## ASSIGNMENT
Copy each line of the records below, from the first through the one that contains "reverte para layout padrão de contato", exactly as written.

########

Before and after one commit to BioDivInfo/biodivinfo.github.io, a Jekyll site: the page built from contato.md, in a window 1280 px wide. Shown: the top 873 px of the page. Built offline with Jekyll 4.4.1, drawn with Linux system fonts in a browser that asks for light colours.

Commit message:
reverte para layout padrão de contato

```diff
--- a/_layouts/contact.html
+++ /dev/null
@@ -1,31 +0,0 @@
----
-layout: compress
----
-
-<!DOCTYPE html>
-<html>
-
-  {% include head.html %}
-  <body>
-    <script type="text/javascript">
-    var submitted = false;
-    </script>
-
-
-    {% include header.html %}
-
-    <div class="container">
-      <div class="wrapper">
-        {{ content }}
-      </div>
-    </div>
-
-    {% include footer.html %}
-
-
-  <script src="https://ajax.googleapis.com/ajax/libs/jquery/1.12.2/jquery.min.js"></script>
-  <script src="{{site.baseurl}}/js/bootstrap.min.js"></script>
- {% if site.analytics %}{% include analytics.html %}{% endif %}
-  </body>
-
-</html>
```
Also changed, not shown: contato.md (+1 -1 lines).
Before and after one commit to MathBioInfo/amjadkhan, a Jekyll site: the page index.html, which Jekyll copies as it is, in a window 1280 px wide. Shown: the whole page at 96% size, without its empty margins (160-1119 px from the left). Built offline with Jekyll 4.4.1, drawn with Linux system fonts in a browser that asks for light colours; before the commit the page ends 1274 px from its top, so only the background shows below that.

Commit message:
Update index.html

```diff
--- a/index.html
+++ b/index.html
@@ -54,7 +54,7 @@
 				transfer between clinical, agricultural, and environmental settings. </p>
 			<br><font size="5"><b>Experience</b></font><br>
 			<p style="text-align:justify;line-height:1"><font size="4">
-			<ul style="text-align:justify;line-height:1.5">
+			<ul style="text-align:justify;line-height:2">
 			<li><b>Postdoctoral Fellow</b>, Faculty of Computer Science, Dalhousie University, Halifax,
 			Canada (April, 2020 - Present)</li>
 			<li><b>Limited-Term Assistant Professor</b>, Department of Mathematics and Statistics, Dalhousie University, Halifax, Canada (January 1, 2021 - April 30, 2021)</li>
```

########

## SOLVED EXERCISE
Before and after one commit to BioDivInfo/biodivinfo.github.io, a Jekyll site: the page built from contato.md, in a window 1280 px wide. Shown: the top 873 px of the page. Built offline with Jekyll 4.4.1, drawn with Linux system fonts in a browser that asks for light colours.

Commit message:
reverte para layout padrão de contato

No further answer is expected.